By MICHELE F. MIHALJEVICH
LOUISVILLE, Ky. — The process by which the USDA’s National Agricultural Statistics Service (NASS) creates its crop production and acreage reports is designed to provide accurate data as of the date the information is collected, officials with the agency said.
Two recent reports – June 28 and August 12 – have drawn criticism from some industry observers and market analysts who said the numbers didn’t correctly reflect what farmers had planted or were expected to produce. Farm World spoke with some USDA officials about how information is gathered and reviewed for the reports.
“What wasn’t understood (about the June acreage report) is it was based on acres already planted and what farmers said they intended to plant on June 1,” explained David Knopf, regional director of the NASS Eastern Mountain regional field office, which includes Kentucky and Tennessee.
“If something happens between when the data is collected and reports are released, that won’t be reflected in the report. We’re not predicting what it will be, but trying to establish production based on current conditions.”
Information in the August 12 report was based on current conditions around the first of the month, he noted. The agency collected data from late July through early August.
Because wet weather delayed planting in many areas, the August report also contained the results of a second round of questions for farmers who said prior to the June report, they had acreage not yet planted for corn, soybeans, and other crops. Farmers in 14 states – including Illinois, Indiana, Iowa, Michigan, and Ohio – were contacted again.
In compiling the August report, NASS also looked at Farm Service Agency certified acreage information and satellite data when updating planted and harvested acreage.
The production and acreage reports are a “snapshot in time,” said Mark Schleusener, Illinois state statistician. For example, farmers were asked in early June what their planting intentions were as of June 1. The acreage report was released on June 28.
“When I hear criticism, it reminds me we are like an umpire at a baseball game,” he explained. “We call fair or foul, balls and strikes. Someone is not going to like the call. When we publish a number, some people won’t like it. Some producers weren’t happy with those numbers. We try to explain our procedures.”

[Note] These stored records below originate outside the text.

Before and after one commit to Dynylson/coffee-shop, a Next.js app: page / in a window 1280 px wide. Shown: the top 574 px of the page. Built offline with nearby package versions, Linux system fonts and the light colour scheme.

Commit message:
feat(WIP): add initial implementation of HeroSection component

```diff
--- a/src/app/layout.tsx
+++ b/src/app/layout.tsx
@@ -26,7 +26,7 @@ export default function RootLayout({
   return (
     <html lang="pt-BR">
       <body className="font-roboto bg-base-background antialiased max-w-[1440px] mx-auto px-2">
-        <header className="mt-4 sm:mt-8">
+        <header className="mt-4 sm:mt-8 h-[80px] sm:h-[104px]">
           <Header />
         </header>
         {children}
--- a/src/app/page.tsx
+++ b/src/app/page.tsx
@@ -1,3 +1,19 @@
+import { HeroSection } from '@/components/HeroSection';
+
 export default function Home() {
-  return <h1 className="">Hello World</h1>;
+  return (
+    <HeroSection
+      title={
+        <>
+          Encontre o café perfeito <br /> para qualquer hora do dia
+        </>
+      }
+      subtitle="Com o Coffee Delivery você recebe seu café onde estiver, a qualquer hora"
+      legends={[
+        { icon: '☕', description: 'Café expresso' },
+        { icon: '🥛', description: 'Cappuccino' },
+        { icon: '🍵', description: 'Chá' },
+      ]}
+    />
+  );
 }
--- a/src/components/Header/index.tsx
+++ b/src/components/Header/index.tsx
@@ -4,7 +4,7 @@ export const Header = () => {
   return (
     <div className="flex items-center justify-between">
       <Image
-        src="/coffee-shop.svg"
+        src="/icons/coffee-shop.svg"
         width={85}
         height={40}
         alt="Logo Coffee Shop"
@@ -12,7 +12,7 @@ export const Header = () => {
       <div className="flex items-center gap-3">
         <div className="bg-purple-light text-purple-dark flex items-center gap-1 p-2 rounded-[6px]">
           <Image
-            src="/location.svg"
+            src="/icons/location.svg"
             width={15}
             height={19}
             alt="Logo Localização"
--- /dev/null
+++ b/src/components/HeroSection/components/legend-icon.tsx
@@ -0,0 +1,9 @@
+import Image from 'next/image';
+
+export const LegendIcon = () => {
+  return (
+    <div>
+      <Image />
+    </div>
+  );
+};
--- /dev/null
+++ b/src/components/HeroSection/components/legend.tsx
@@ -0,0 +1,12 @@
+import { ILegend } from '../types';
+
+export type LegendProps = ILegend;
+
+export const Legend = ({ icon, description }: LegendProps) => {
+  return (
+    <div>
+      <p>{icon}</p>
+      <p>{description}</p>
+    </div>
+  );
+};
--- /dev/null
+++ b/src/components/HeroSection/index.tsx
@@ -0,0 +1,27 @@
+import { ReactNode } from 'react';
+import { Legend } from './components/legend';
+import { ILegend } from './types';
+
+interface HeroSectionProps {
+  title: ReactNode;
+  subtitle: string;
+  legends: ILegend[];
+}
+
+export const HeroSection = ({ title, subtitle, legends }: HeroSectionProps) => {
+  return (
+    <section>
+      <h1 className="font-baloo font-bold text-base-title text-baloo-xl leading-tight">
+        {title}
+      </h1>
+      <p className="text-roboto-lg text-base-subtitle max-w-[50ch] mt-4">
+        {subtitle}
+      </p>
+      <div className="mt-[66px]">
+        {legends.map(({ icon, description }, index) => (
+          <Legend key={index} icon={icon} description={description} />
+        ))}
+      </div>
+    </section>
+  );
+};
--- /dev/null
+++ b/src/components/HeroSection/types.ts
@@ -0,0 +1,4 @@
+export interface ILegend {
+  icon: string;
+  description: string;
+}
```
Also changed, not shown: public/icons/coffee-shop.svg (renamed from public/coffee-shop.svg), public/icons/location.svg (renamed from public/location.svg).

There has to be a valid statistical methodology used to have confidence in the data, Knopf said, adding the statistics go through a rigorous process to ensure accuracy. A representative sample of farmers – about 21,000 nationwide for the August report – were contacted.
The pool of producers remains the same for each growing season but changes annually.
“For August, we asked farmers what they expected their yields to be,” Knopf explained. “In September through November, we’ll also include data from field plots. These are independent of a person’s opinion.
“The people who use information from the reports must understand it is somewhat subjective. It’s based on an individual’s best guess on what yield might be, and sometimes they’re off.”
After the data are collected, it goes through a computer algorithm and is also examined by someone from NASS. Statisticians look for consistency in the data and may contact a farmer if they’re uncertain about the numbers, he said.
Producers tend to be pessimistic about yields early in the season, Schleusener pointed out. “As we get into September and October – by then, some or many will have harvested some corn acres – they recalibrate up or down. In the August, September, October, and November reports, we look at monthly changes in farmer-reported yield. We also ask if they’re done harvesting.”
Farmer responses to NASS surveys are confidential, he said.
After the data are compiled and analyzed, it’s summarized at the state level. Secondary sources, such as weather data, crop conditions, and observations by NASS staff, extension agents, and industry contacts, are also considered, Knopf said.
After data at the statewide level are compiled, it is submitted to NASS headquarters, where a board of 6-8 people review it before the data’s released.
Some market analysts questioned whether NASS should have delayed the June 28 report until more farmers had the opportunity to plant. “It’s important for NASS to publish a report when we say we’re going to publish one,” Schleusener noted.
“If there’s a freeze in Florida in January or February that impacts the strawberry crop, that will show up in a NASS report. Stores may have to find a different supplier, the transportation industry may have to make adjustments, California growers might market their strawberries differently.”
NASS reports such as Crop Production, Grain Stocks, and Plantings are considered principal economic indicators for the country. Other indicators include housing starts, employment, gross domestic product, retail sales, durable goods sales, and earnings.
Knopf said NASS does the best it can for producers and others who use the data.
“Maybe I’ve heard criticism enough that it doesn’t bother me anymore. I still take it seriously. There are very informed people who make those comments. If someone says something like that, I need to examine what we’re doing and what we’re saying. If markets react in a negative way, to a farmer, that affects his or her business.”